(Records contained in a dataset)
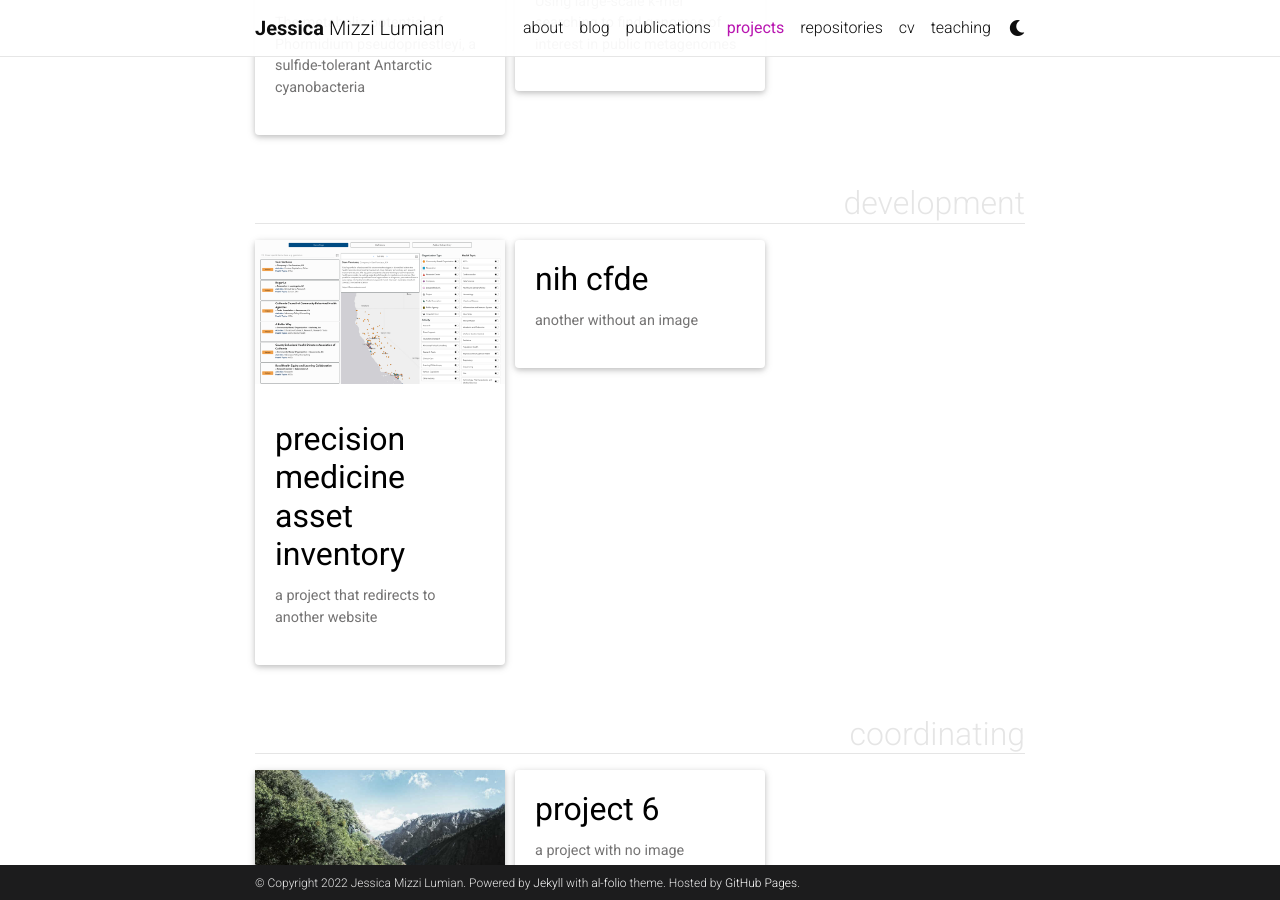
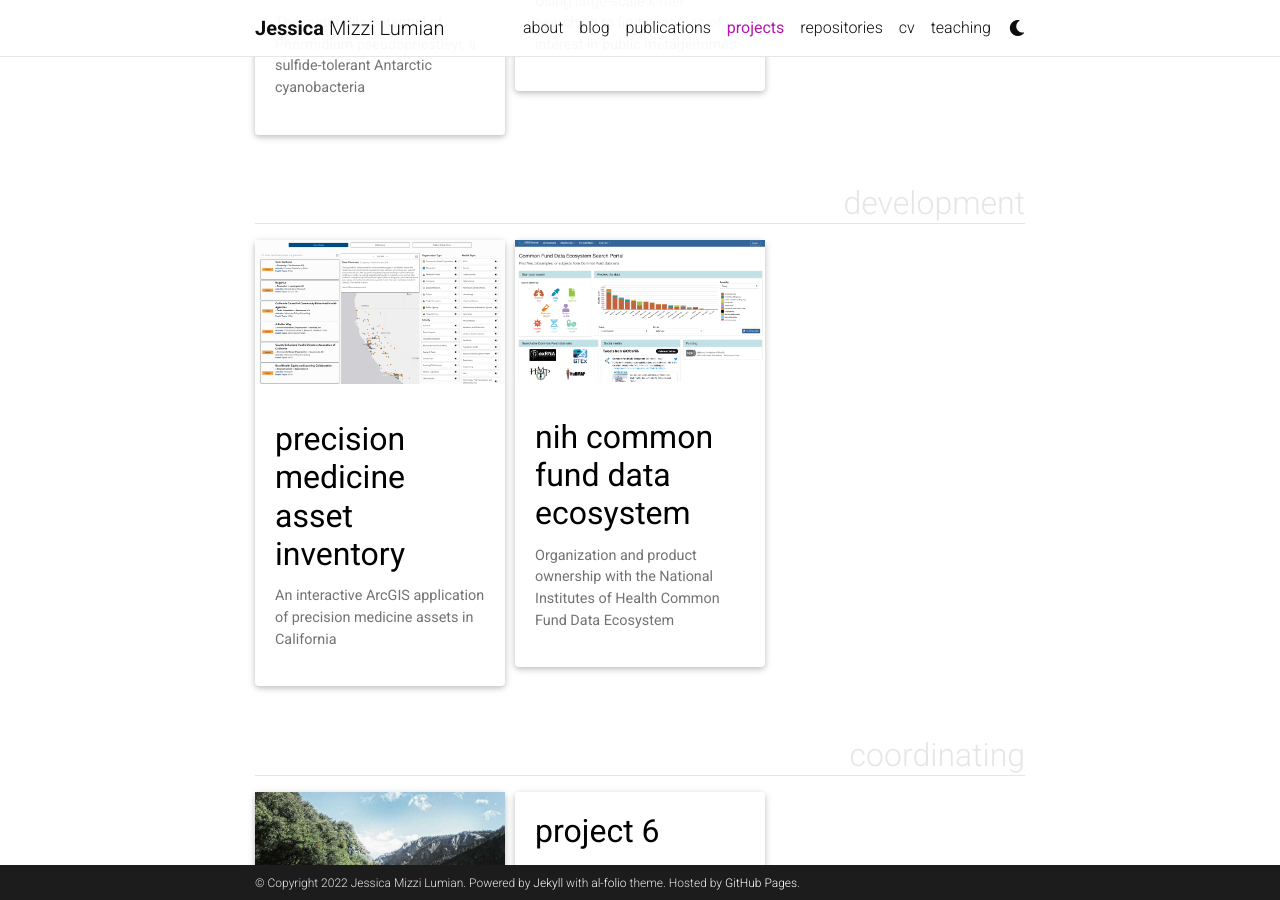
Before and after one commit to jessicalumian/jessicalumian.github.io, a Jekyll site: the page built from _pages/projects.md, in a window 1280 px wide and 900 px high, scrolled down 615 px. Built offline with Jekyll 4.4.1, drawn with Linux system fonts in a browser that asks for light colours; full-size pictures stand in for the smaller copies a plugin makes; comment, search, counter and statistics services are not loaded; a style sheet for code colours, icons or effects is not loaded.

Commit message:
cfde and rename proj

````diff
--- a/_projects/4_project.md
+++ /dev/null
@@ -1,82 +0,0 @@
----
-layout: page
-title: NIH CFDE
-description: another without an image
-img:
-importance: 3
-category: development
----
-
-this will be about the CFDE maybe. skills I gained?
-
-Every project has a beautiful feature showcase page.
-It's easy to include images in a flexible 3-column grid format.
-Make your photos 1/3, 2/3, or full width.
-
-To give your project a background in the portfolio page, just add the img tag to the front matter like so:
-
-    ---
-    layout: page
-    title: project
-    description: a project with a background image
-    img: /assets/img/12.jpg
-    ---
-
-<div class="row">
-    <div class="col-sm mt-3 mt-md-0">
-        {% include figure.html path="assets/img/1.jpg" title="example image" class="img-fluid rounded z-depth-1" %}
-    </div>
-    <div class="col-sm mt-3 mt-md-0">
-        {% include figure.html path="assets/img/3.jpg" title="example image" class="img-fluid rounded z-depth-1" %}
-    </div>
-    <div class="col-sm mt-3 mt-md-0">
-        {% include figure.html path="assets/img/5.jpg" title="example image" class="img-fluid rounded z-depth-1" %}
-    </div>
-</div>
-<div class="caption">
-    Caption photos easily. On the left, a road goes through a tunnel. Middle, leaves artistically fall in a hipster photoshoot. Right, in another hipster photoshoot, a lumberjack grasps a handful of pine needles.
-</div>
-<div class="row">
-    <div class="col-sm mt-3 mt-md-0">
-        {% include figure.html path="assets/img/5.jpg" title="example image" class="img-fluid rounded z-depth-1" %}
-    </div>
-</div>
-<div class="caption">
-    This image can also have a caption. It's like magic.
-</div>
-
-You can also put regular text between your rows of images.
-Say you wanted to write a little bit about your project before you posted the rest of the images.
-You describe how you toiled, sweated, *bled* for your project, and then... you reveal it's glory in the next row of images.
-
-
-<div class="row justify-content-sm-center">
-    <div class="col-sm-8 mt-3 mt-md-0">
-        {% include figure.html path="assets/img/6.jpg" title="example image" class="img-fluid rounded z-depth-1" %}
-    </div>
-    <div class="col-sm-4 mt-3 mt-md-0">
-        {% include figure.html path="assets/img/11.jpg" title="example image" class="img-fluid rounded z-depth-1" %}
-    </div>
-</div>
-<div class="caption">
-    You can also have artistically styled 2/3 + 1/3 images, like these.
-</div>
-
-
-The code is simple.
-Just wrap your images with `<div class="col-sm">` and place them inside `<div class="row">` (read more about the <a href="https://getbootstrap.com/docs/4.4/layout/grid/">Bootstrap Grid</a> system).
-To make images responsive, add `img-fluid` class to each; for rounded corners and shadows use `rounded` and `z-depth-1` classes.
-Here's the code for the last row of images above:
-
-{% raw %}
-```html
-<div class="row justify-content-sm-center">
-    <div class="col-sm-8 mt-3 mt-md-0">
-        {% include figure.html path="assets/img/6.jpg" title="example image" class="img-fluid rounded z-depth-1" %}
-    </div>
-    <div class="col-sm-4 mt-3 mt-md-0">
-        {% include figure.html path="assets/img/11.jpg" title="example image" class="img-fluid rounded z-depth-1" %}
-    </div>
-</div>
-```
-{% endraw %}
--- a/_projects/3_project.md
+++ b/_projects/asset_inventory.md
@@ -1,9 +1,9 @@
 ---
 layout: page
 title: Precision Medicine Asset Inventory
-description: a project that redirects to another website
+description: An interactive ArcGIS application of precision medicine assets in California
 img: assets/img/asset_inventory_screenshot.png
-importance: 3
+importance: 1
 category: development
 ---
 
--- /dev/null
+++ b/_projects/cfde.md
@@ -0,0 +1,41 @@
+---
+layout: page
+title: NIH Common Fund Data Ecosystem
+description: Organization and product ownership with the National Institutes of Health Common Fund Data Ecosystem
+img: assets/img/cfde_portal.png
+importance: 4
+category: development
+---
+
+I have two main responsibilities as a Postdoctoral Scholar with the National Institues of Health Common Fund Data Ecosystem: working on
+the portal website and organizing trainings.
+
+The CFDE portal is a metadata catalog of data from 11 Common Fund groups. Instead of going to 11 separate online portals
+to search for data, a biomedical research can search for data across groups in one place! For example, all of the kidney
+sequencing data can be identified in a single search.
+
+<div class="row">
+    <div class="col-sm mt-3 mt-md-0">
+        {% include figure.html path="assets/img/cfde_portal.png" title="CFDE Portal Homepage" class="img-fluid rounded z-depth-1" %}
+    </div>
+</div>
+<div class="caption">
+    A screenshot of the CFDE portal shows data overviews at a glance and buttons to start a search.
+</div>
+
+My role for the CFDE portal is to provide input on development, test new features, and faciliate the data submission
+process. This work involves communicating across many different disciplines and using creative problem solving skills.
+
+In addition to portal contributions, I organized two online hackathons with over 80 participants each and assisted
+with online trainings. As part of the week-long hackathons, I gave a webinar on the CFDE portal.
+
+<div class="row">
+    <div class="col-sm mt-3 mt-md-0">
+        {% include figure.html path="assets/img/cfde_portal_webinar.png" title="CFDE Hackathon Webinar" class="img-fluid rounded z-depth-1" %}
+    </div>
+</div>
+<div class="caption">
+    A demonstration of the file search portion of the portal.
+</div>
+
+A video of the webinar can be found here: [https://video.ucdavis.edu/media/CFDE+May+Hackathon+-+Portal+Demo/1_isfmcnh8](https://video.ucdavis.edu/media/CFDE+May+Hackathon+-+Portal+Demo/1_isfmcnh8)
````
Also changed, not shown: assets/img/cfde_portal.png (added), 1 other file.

#### What the task asks:
Repeat every entry above exactly as written and omit any pictures it holds.

#### Result below:
Before and after one commit to jessicalumian/jessicalumian.github.io, a Jekyll site: the page built from _pages/projects.md, in a window 1280 px wide and 900 px high, scrolled down 615 px. Built offline with Jekyll 4.4.1, drawn with Linux system fonts in a browser that asks for light colours; full-size pictures stand in for the smaller copies a plugin makes; comment, search, counter and statistics services are not loaded; a style sheet for code colours, icons or effects is not loaded.

Commit message:
cfde and rename proj

````diff
--- a/_projects/4_project.md
+++ /dev/null
@@ -1,82 +0,0 @@
----
-layout: page
-title: NIH CFDE
-description: another without an image
-img:
-importance: 3
-category: development
----
-
-this will be about the CFDE maybe. skills I gained?
-
-Every project has a beautiful feature showcase page.
-It's easy to include images in a flexible 3-column grid format.
-Make your photos 1/3, 2/3, or full width.
-
-To give your project a background in the portfolio page, just add the img tag to the front matter like so:
-
-    ---
-    layout: page
-    title: project
-    description: a project with a background image
-    img: /assets/img/12.jpg
-    ---
-
-<div class="row">
-    <div class="col-sm mt-3 mt-md-0">
-        {% include figure.html path="assets/img/1.jpg" title="example image" class="img-fluid rounded z-depth-1" %}
-    </div>
-    <div class="col-sm mt-3 mt-md-0">
-        {% include figure.html path="assets/img/3.jpg" title="example image" class="img-fluid rounded z-depth-1" %}
-    </div>
-    <div class="col-sm mt-3 mt-md-0">
-        {% include figure.html path="assets/img/5.jpg" title="example image" class="img-fluid rounded z-depth-1" %}
-    </div>
-</div>
-<div class="caption">
-    Caption photos easily. On the left, a road goes through a tunnel. Middle, leaves artistically fall in a hipster photoshoot. Right, in another hipster photoshoot, a lumberjack grasps a handful of pine needles.
-</div>
-<div class="row">
-    <div class="col-sm mt-3 mt-md-0">
-        {% include figure.html path="assets/img/5.jpg" title="example image" class="img-fluid rounded z-depth-1" %}
-    </div>
-</div>
-<div class="caption">
-    This image can also have a caption. It's like magic.
-</div>
-
-You can also put regular text between your rows of images.
-Say you wanted to write a little bit about your project before you posted the rest of the images.
-You describe how you toiled, sweated, *bled* for your project, and then... you reveal it's glory in the next row of images.
-
-
-<div class="row justify-content-sm-center">
-    <div class="col-sm-8 mt-3 mt-md-0">
-        {% include figure.html path="assets/img/6.jpg" title="example image" class="img-fluid rounded z-depth-1" %}
-    </div>
-    <div class="col-sm-4 mt-3 mt-md-0">
-        {% include figure.html path="assets/img/11.jpg" title="example image" class="img-fluid rounded z-depth-1" %}
-    </div>
-</div>
-<div class="caption">
-    You can also have artistically styled 2/3 + 1/3 images, like these.
-</div>
-
-
-The code is simple.
-Just wrap your images with `<div class="col-sm">` and place them inside `<div class="row">` (read more about the <a href="https://getbootstrap.com/docs/4.4/layout/grid/">Bootstrap Grid</a> system).
-To make images responsive, add `img-fluid` class to each; for rounded corners and shadows use `rounded` and `z-depth-1` classes.
-Here's the code for the last row of images above:
-
-{% raw %}
-```html
-<div class="row justify-content-sm-center">
-    <div class="col-sm-8 mt-3 mt-md-0">
-        {% include figure.html path="assets/img/6.jpg" title="example image" class="img-fluid rounded z-depth-1" %}
-    </div>
-    <div class="col-sm-4 mt-3 mt-md-0">
-        {% include figure.html path="assets/img/11.jpg" title="example image" class="img-fluid rounded z-depth-1" %}
-    </div>
-</div>
-```
-{% endraw %}
--- a/_projects/3_project.md
+++ b/_projects/asset_inventory.md
@@ -1,9 +1,9 @@
 ---
 layout: page
 title: Precision Medicine Asset Inventory
-description: a project that redirects to another website
+description: An interactive ArcGIS application of precision medicine assets in California
 img: assets/img/asset_inventory_screenshot.png
-importance: 3
+importance: 1
 category: development
 ---
 
--- /dev/null
+++ b/_projects/cfde.md
@@ -0,0 +1,41 @@
+---
+layout: page
+title: NIH Common Fund Data Ecosystem
+description: Organization and product ownership with the National Institutes of Health Common Fund Data Ecosystem
+img: assets/img/cfde_portal.png
+importance: 4
+category: development
+---
+
+I have two main responsibilities as a Postdoctoral Scholar with the National Institues of Health Common Fund Data Ecosystem: working on
+the portal website and organizing trainings.
+
+The CFDE portal is a metadata catalog of data from 11 Common Fund groups. Instead of going to 11 separate online portals
+to search for data, a biomedical research can search for data across groups in one place! For example, all of the kidney
+sequencing data can be identified in a single search.
+
+<div class="row">
+    <div class="col-sm mt-3 mt-md-0">
+        {% include figure.html path="assets/img/cfde_portal.png" title="CFDE Portal Homepage" class="img-fluid rounded z-depth-1" %}
+    </div>
+</div>
+<div class="caption">
+    A screenshot of the CFDE portal shows data overviews at a glance and buttons to start a search.
+</div>
+
+My role for the CFDE portal is to provide input on development, test new features, and faciliate the data submission
+process. This work involves communicating across many different disciplines and using creative problem solving skills.
+
+In addition to portal contributions, I organized two online hackathons with over 80 participants each and assisted
+with online trainings. As part of the week-long hackathons, I gave a webinar on the CFDE portal.
+
+<div class="row">
+    <div class="col-sm mt-3 mt-md-0">
+        {% include figure.html path="assets/img/cfde_portal_webinar.png" title="CFDE Hackathon Webinar" class="img-fluid rounded z-depth-1" %}
+    </div>
+</div>
+<div class="caption">
+    A demonstration of the file search portion of the portal.
+</div>
+
+A video of the webinar can be found here: [https://video.ucdavis.edu/media/CFDE+May+Hackathon+-+Portal+Demo/1_isfmcnh8](https://video.ucdavis.edu/media/CFDE+May+Hackathon+-+Portal+Demo/1_isfmcnh8)
````
Also changed, not shown: assets/img/cfde_portal.png (added), 1 other file.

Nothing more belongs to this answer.